And while Hillary Clinton’s idea for a “baby bond” was widely ridiculed by Republicans during the 2008 primary, I don’t think it is a stupid idea – if it’s couched in more aggressive egalitarian terms. Providing a $5,000 savings account for every child born in America that can be redeemed at age 18 to pay for a college education, a first home, a small business, or the like on its own sounds like one of those rather marshmallowy-centrist Third Way ideas from the 1990s. However, couching it in terms of taxing the rich to pay for a common inheritance for all Americans is I think a much stronger case.
Step 2: Social And Cultural Capital
And yet it’s here that we hit a major snag in terms of spreading social mobility and equal opportunity: even if you were to establish perfect material equality for the next generation, you’d still see an alarming amount of inherited advantage due to the social and cultural capital that is also passed down from generation to generation. After all, the actual quality of education offered at a Harvard versus a University of California doesn’t differ that much – what does matter is who you’re socially networking with when you’re there.
And this is an area where it’s very hard for me to see how one can actually change this, although I’ll admit I haven’t thought this part through as much as I have the economic side. Socially, one thing that does spring to mind is the way that participation in programs like the Peace Corps or Teach for America have tended to have strong social networking effects, although it’s hard to tell how much of that is from the generally well-off nature of program participants to begin with. Perhaps expanding socially well-regarded service programs, and especially providing more generous stipends so that kids who can’t afford to do unpaid internships can participate might make a difference. Culturally, expanding access to free arts and cultural events and institutions might make a difference, but on the other hand it might not.

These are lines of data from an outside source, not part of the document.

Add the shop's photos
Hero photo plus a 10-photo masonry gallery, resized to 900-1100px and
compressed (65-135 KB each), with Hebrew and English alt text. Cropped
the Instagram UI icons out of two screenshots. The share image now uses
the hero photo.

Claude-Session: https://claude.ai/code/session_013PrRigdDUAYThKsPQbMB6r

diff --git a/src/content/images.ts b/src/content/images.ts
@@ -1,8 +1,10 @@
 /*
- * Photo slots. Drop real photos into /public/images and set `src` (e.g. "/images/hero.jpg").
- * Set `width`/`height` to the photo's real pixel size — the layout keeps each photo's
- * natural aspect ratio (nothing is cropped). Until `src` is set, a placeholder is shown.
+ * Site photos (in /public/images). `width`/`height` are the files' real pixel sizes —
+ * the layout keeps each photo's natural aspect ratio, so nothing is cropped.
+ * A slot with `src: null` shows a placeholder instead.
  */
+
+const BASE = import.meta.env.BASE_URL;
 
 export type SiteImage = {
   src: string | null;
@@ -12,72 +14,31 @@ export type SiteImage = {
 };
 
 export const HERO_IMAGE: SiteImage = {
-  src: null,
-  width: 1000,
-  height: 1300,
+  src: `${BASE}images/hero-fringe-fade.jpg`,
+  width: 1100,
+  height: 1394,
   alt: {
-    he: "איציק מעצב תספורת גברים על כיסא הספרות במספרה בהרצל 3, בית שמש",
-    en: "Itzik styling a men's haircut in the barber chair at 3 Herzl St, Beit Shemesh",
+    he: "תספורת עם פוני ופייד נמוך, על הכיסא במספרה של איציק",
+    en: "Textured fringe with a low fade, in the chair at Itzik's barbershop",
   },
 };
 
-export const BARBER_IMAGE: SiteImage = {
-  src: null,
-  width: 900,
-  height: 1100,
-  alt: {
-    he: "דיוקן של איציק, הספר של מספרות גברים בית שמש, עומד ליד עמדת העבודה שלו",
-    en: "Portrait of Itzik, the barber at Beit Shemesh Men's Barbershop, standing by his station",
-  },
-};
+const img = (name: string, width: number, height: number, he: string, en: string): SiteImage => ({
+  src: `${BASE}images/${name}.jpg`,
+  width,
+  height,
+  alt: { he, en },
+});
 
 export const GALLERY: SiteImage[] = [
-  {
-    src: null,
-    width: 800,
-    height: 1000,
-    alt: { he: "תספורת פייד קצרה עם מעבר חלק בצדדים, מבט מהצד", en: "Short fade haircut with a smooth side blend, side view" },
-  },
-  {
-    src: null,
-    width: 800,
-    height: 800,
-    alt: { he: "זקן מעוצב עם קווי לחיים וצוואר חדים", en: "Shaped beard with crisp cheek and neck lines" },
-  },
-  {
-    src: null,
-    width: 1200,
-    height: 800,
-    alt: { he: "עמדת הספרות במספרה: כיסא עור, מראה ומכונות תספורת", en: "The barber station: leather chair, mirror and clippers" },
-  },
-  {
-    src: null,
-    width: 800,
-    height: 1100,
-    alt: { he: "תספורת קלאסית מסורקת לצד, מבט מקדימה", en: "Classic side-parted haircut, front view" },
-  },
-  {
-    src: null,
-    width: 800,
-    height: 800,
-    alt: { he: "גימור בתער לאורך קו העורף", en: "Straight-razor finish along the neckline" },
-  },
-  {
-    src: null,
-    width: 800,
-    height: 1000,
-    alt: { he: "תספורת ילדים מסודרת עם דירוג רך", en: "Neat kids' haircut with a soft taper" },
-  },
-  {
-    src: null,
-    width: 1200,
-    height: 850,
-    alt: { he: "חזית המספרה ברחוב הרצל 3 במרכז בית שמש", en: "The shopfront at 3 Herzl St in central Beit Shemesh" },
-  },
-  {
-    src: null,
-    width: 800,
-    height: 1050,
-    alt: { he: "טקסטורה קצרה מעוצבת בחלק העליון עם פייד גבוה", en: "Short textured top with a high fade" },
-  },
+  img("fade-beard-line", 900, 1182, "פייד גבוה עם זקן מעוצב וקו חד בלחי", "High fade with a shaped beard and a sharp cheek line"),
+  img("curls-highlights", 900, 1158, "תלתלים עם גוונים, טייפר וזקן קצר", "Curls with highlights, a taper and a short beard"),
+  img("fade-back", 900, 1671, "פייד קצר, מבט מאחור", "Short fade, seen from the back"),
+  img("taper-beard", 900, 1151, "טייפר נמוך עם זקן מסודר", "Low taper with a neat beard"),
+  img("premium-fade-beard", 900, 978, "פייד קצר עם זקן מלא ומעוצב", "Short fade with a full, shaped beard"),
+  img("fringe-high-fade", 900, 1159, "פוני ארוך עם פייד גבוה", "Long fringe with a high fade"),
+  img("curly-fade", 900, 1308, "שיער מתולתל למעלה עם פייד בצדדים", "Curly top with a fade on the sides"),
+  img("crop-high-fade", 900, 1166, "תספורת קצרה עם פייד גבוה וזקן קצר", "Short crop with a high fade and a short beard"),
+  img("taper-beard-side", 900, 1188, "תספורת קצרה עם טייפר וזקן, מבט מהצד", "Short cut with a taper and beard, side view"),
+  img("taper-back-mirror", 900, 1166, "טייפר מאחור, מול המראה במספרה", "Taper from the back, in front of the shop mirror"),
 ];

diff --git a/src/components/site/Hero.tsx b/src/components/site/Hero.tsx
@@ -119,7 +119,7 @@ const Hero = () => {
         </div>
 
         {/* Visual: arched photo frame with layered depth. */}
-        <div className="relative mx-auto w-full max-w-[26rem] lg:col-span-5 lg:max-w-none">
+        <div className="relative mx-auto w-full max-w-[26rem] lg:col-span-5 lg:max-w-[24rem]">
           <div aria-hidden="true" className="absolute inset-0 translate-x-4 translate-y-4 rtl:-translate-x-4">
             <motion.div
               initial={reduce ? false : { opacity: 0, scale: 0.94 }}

It’s hard to affect this, because in effect, you’re trying to teach people the secret handshake that the elite have decided makes you one of them – so trying to mass produce it relies on the elite not changing the secret handshake.
The merciful truth about social reform is that you don’t have to be 100% successful to achieve something valuable. The War on Poverty didn’t end poverty, but it did cut it in half. The New Deal’s attack on economic unfairness didn’t end inequality in America, but it did reduce the gap between the factory worker and his boss down to 1:60 (as opposed to the 1:400 it is today).
So let’s at least try to make the next generation more open than the one we’re living in now.